This is a very interesting question, so thanks for that.
In general, N/A = not available / not applicable.
When analyzing your data in terms of gender there are 2 approaches:
1) disregard all observations where you have N/A for gender
2) consider 3 categories: male, female, other
Depending on the purposes of your analysis, you can consider it binary or non-binary.
Now, in many cases, gender is a significant predictor. For instance:
1) Expenditure on cosmetics -> females tend to spend more
2) Fishing equipment -> males tend to spend much more
Firms are irrelevant in that case as they are unlikely to spend on either (so a situation similar to the one in the example).
The recent global discussion on gender seems to only complicate this idea further. Data science seems a bit ‘rough’ as it does not discriminate between all the possibilities. However, what we usually have is 2 major ‘types of expenditure’, or ‘behavior’, when analyzing gender.

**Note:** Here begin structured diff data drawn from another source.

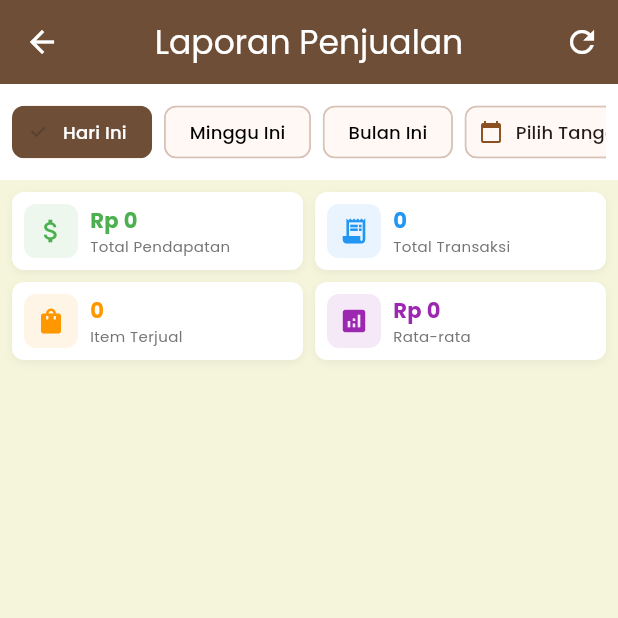
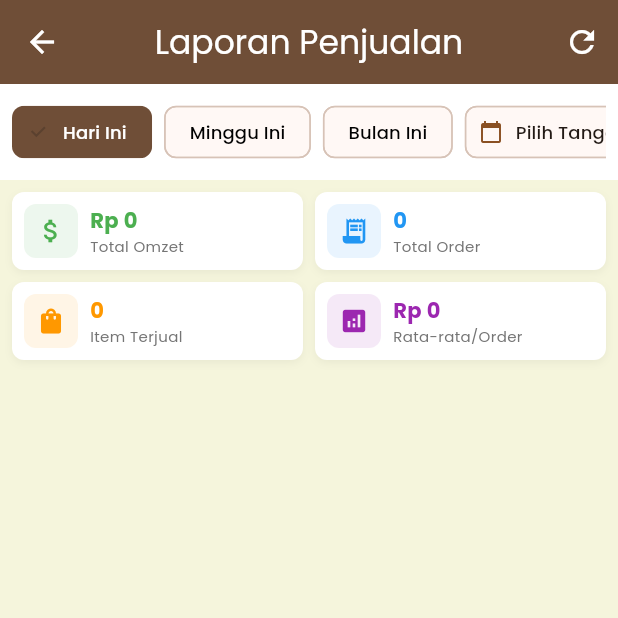
Before and after one commit to Eddienxl/frontend_rk_cafee, a Flutter app: the LaporanPage screen opened directly, on a phone screen of 412 x 824 dp, the top half of it. Run offline on Flutter 3.47's test engine with Material 3 defaults, Android fonts, the phone set to English and light mode, and no system bars; our stand-ins replace equatable, google_fonts, shared_preferences; missing offline and left inert: dart:html; accounts and stored records are empty; network calls fail.

Commit message:
Sync frontend with backend progress: update laporan API to use new endpoint and models

```diff
--- a/lib/data/models/laporan_model.dart
+++ b/lib/data/models/laporan_model.dart
@@ -1,6 +1,112 @@
 import 'package:equatable/equatable.dart';
 
-/// Model untuk item laporan penjualan
+/// Model untuk menu terlaris dalam laporan
+class MenuTerlaris extends Equatable {
+  final String idMenu;
+  final String namaMenu;
+  final int totalTerjual;
+
+  const MenuTerlaris({
+    required this.idMenu,
+    required this.namaMenu,
+    required this.totalTerjual,
+  });
+
+  factory MenuTerlaris.fromJson(Map<String, dynamic> json) {
+    return MenuTerlaris(
+      idMenu: json['id_menu']?.toString() ?? '',
+      namaMenu: json['nama_menu'] ?? '-',
+      totalTerjual: (json['total_terjual'] ?? 0) is int
+          ? json['total_terjual']
+          : int.parse(json['total_terjual'].toString()),
+    );
+  }
+
+  @override
+  List<Object?> get props => [idMenu, namaMenu, totalTerjual];
+}
+
+/// Model untuk ringkasan laporan penjualan dari backend
+/// Sesuai dengan response dari GET /laporan/penjualan
+class LaporanPenjualanResponse extends Equatable {
+  final DateTime dari;
+  final DateTime sampai;
+  final int totalOrder;
+  final double totalOmzet;
+  final int totalItem;
+  final List<MenuTerlaris> menuTerlaris;
+
+  const LaporanPenjualanResponse({
+    required this.dari,
+    required this.sampai,
+    required this.totalOrder,
+    required this.totalOmzet,
+    required this.totalItem,
+    required this.menuTerlaris,
+  });
+
+  factory LaporanPenjualanResponse.fromJson(Map<String, dynamic> json) {
+    // Parse periode
+    final periode = json['periode'] as Map<String, dynamic>?;
+    final dari = periode?['dari'] != null
+        ? DateTime.parse(periode!['dari'])
+        : DateTime.now();
+    final sampai = periode?['sampai'] != null
+        ? DateTime.parse(periode!['sampai'])
+        : DateTime.now();
+
+    // Parse menu terlaris
+    final menuTerlarisList = (json['menu_terlaris'] as List<dynamic>?)
+        ?.map((item) => MenuTerlaris.fromJson(item as Map<String, dynamic>))
+        .toList() ?? [];
+
+    return LaporanPenjualanResponse(
+      dari: dari,
+      sampai: sampai,
+      totalOrder: (json['total_order'] ?? 0) is int
+          ? json['total_order']
+          : int.parse(json['total_order'].toString()),
+      totalOmzet: (json['total_omzet'] ?? 0).toDouble(),
+      totalItem: (json['total_item'] ?? 0) is int
+          ? json['total_item']
+          : int.parse(json['total_item'].toString()),
+      menuTerlaris: menuTerlarisList,
+    );
+  }
+
+  /// Format total omzet
+  String get totalOmzetFormatted {
+    return 'Rp ${totalOmzet.toStringAsFixed(0).replaceAllMapped(
+      RegExp(r'(\d{1,3})(?=(\d{3})+(?!\d))'),
+      (Match m) => '${m[1]}.',
+    )}';
+  }
+
+  /// Format rata-rata per order
+  double get rataRataPerOrder => totalOrder > 0 ? totalOmzet / totalOrder : 0;
+
+  String get rataRataPerOrderFormatted {
+    return 'Rp ${rataRataPerOrder.toStringAsFixed(0).replaceAllMapped(
+      RegExp(r'(\d{1,3})(?=(\d{3})+(?!\d))'),
+      (Match m) => '${m[1]}.',
+    )}';
+  }
+
+  /// Format periode
+  String get periodeFormatted {
+    return '${dari.day.toString().padLeft(2, '0')}/'
+           '${dari.month.toString().padLeft(2, '0')}/'
+           '${dari.year} - '
+           '${sampai.day.toString().padLeft(2, '0')}/'
+           '${sampai.month.toString().padLeft(2, '0')}/'
+           '${sampai.year}';
+  }
+
+  @override
+  List<Object?> get props => [dari, sampai, totalOrder, totalOmzet, totalItem, menuTerlaris];
+}
+
+/// Model untuk item laporan penjualan (backward compatibility)
 /// Menerapkan prinsip OOP: Encapsulation dan Computed Properties
 class LaporanItem extends Equatable {
   final String idOrder;
@@ -57,7 +163,7 @@ class LaporanItem extends Equatable {
   List<Object?> get props => [idOrder, tanggal, namaMenu, jumlah, totalHarga];
 }
 
-/// Model untuk ringkasan laporan
+/// Model untuk ringkasan laporan (backward compatibility)
 /// Menerapkan OOP: Aggregation untuk menghitung total
 class LaporanSummary extends Equatable {
   final List<LaporanItem> items;
--- a/lib/presentation/pages/laporan_page.dart
+++ b/lib/presentation/pages/laporan_page.dart
@@ -102,19 +102,19 @@ class _LaporanPageState extends State<LaporanPage> {
           padding: const EdgeInsets.all(AppConstants.paddingSmall),
           child: Column(
             children: [
-              // Row 1: Pendapatan & Transaksi
+              // Row 1: Omzet & Total Order
               Row(
                 children: [
                   _buildSummaryCard(
-                    'Total Pendapatan',
-                    provider.totalPendapatanFormatted,
+                    'Total Omzet',
+                    provider.totalOmzetFormatted,
                     Icons.attach_money,
                     Colors.green,
                   ),
                   const SizedBox(width: 8),
                   _buildSummaryCard(
-                    'Total Transaksi',
-                    '${provider.totalTransaksi}',
+                    'Total Order',
+                    '${provider.totalOrder}',
                     Icons.receipt_long,
                     Colors.blue,
                   ),
@@ -126,14 +126,14 @@ class _LaporanPageState extends State<LaporanPage> {
                 children: [
                   _buildSummaryCard(
                     'Item Terjual',
-                    '${provider.totalItemTerjual}',
+                    '${provider.totalItem}',
                     Icons.shopping_bag,
                     Colors.orange,
                   ),
                   const SizedBox(width: 8),
                   _buildSummaryCard(
-                    'Rata-rata',
-                    provider.rataRataFormatted,
+                    'Rata-rata/Order',
+                    provider.rataRataPerOrderFormatted,
                     Icons.analytics,
                     Colors.purple,
                   ),
@@ -204,7 +204,7 @@ class _LaporanPageState extends State<LaporanPage> {
         if (provider.isLoading) {
           return const Center(child: CircularProgressIndicator());
         }
-        if (provider.items.isEmpty) {
+        if (provider.menuTerlaris.isEmpty) {
           return const Center(child: Text('Tidak ada data penjualan'));
         }
         return Container(
@@ -216,9 +216,18 @@ class _LaporanPageState extends State<LaporanPage> {
           child: Column(
             crossAxisAlignment: CrossAxisAlignment.start,
             children: [
-              const Padding(
-                padding: EdgeInsets.all(AppConstants.paddingMedium),
-                child: Text('Detail Transaksi', style: TextStyle(fontSize: 18, fontWeight: FontWeight.bold)),
+              Padding(
+                padding: const EdgeInsets.all(AppConstants.paddingMedium),
+                child: Row(
+                  children: [
+                    const Icon(Icons.emoji_events, color: Colors.amber, size: 24),
+                    const SizedBox(width: 8),
+                    const Text(
+                      'Menu Terlaris',
+                      style: TextStyle(fontSize: 18, fontWeight: FontWeight.bold),
+                    ),
+                  ],
+                ),
               ),
               // Table Header
               Container(
@@ -226,20 +235,24 @@ class _LaporanPageState extends State<LaporanPage> {
                 color: Colors.grey[100],
                 child: const Row(
                   children: [
-                    Expanded(flex: 2, child: Text('ID Order', style: TextStyle(fontWeight: FontWeight.bold))),
-                    Expanded(flex: 2, child: Text('Tanggal', style: TextStyle(fontWeight: FontWeight.bold))),
-                    Expanded(flex: 3, child: Text('Menu', style: TextStyle(fontWeight: FontWeight.bold))),
-                    Expanded(flex: 1, child: Text('Qty', style: TextStyle(fontWeight: FontWeight.bold))),
-                    Expanded(flex: 2, child: Text('Total', style: TextStyle(fontWeight: FontWeight.bold))),
+                    Expanded(flex: 1, child: Text('Rank', style: TextStyle(fontWeight: FontWeight.bold))),
+                    Expanded(flex: 4, child: Text('Nama Menu', style: TextStyle(fontWeight: FontWeight.bold))),
+                    Expanded(flex: 2, child: Text('Terjual', style: TextStyle(fontWeight: FontWeight.bold), textAlign: TextAlign.right)),
                   ],
                 ),
               ),
               // Table Body
               Expanded(
                 child: ListView.builder(
-                  itemCount: provider.items.length,
+                  itemCount: provider.menuTerlaris.length,
                   itemBuilder: (context, index) {
-                    final item = provider.items[index];
+                    final menu = provider.menuTerlaris[index];
+                    final rank = index + 1;
+                    Color rankColor = Colors.grey;
+                    if (rank == 1) rankColor = Colors.amber;
+                    else if (rank == 2) rankColor = Colors.grey[400]!;
+                    else if (rank == 3) rankColor = Colors.brown[300]!;
+
                     return Container(
                       padding: const EdgeInsets.symmetric(horizontal: 16, vertical: 12),
                       decoration: BoxDecoration(
@@ -247,11 +260,44 @@ class _LaporanPageState extends State<LaporanPage> {
                       ),
                       child: Row(
                         children: [
-                          Expanded(flex: 2, child: Text(item.idOrder)),
-                          Expanded(flex: 2, child: Text(item.tanggalFormatted)),
-                          Expanded(flex: 3, child: Text(item.namaMenu)),
-                          Expanded(flex: 1, child: Text('${item.jumlah}x')),
-                          Expanded(flex: 2, child: Text(item.totalHargaFormatted)),
+                          Expanded(
+                            flex: 1,
+                            child: Container(
+                              width: 32,
+                              height: 32,
+                              decoration: BoxDecoration(
+                                color: rankColor.withValues(alpha: 0.2),
+                                shape: BoxShape.circle,
+                              ),
+                              child: Center(
+                                child: Text(
+                                  '#$rank',
+                                  style: TextStyle(
+                                    fontWeight: FontWeight.bold,
+                                    color: rankColor,
+                                  ),
+                                ),
+                              ),
+                            ),
+                          ),
+                          Expanded(
+                            flex: 4,
+                            child: Text(
+                              menu.namaMenu,
+                              style: const TextStyle(fontSize: 14),
+                            ),
+                          ),
+                          Expanded(
+                            flex: 2,
+                            child: Text(
+                              '${menu.totalTerjual}x',
+                              style: const TextStyle(
+                                fontWeight: FontWeight.bold,
+                                fontSize: 14,
+                              ),
+                              textAlign: TextAlign.right,
+                            ),
+                          ),
                         ],
                       ),
                     );
--- a/lib/presentation/providers/laporan_provider.dart
+++ b/lib/presentation/providers/laporan_provider.dart
@@ -5,11 +5,11 @@ import '../../data/models/laporan_model.dart';
 /// Provider untuk state management Laporan Penjualan
 /// Menerapkan prinsip OOP:
 /// - Encapsulation: state internal di-protect
-/// - Aggregation: menggunakan LaporanSummary untuk ringkasan
+/// - Aggregation: menggunakan LaporanPenjualanResponse untuk ringkasan
 class LaporanProvider extends ChangeNotifier {
   final LaporanApiService _laporanService;
 
-  LaporanSummary? _summary;
+  LaporanPenjualanResponse? _laporan;
   bool _isLoading = false;
   String? _errorMessage;
   DateTime? _startDate;
@@ -18,20 +18,21 @@ class LaporanProvider extends ChangeNotifier {
   LaporanProvider(this._laporanService);
 
   // ==================== GETTERS ====================
-  LaporanSummary? get summary => _summary;
-  List<LaporanItem> get items => _summary?.items ?? [];
+  LaporanPenjualanResponse? get laporan => _laporan;
   bool get isLoading => _isLoading;
   String? get errorMessage => _errorMessage;
   DateTime? get startDate => _startDate;
   DateTime? get endDate => _endDate;
 
-  // Computed properties dari summary
-  double get totalPendapatan => _summary?.totalPendapatan ?? 0;
-  int get totalTransaksi => _summary?.totalTransaksi ?? 0;
-  int get totalItemTerjual => _summary?.totalItemTerjual ?? 0;
-  String get totalPendapatanFormatted => _summary?.totalPendapatanFormatted ?? 'Rp 0';
-  String get rataRataFormatted => _summary?.rataRataFormatted ?? 'Rp 0';
-  Map<String, int> get menuTerlaris => _summary?.menuTerlaris ?? {};
+  // Computed properties dari laporan
+  int get totalOrder => _laporan?.totalOrder ?? 0;
+  double get totalOmzet => _laporan?.totalOmzet ?? 0;
+  int get totalItem => _laporan?.totalItem ?? 0;
+  List<MenuTerlaris> get menuTerlaris => _laporan?.menuTerlaris ?? [];
+
+  String get totalOmzetFormatted => _laporan?.totalOmzetFormatted ?? 'Rp 0';
+  String get rataRataPerOrderFormatted => _laporan?.rataRataPerOrderFormatted ?? 'Rp 0';
+  String get periodeFormatted => _laporan?.periodeFormatted ?? '-';
 
   // ==================== METHODS ====================
 
@@ -43,17 +44,12 @@ class LaporanProvider extends ChangeNotifier {
     _endDate = endDate;
 
     try {
-      final items = await _laporanService.getLaporanPenjualan(
+      final laporan = await _laporanService.getLaporanPenjualan(
         startDate: startDate,
         endDate: endDate,
       );
 
-      _summary = LaporanSummary(
-        items: items,
-        startDate: startDate,
-        endDate: endDate,
-      );
-
+      _laporan = laporan;
       _setLoading(false);
     } catch (e) {
       _setError(e.toString());
@@ -91,7 +87,7 @@ class LaporanProvider extends ChangeNotifier {
 
   /// Clear laporan
   void clearLaporan() {
-    _summary = null;
+    _laporan = null;
     _startDate = null;
     _endDate = null;
     notifyListeners();
```
Also changed, not shown: lib/core/constants/api_constants.dart (+8 -1 lines), lib/data/datasources/laporan_api_service.dart (+15 -20 lines), 4 other files.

If 99% of your data is behaving like a male or a female, the rest 1% will not give you much information about the general trend. In fact even if 90% of your data is following the general trend, you’d still stick to that, without complicating your model further. We have basically employed this idea for our example with the N/A.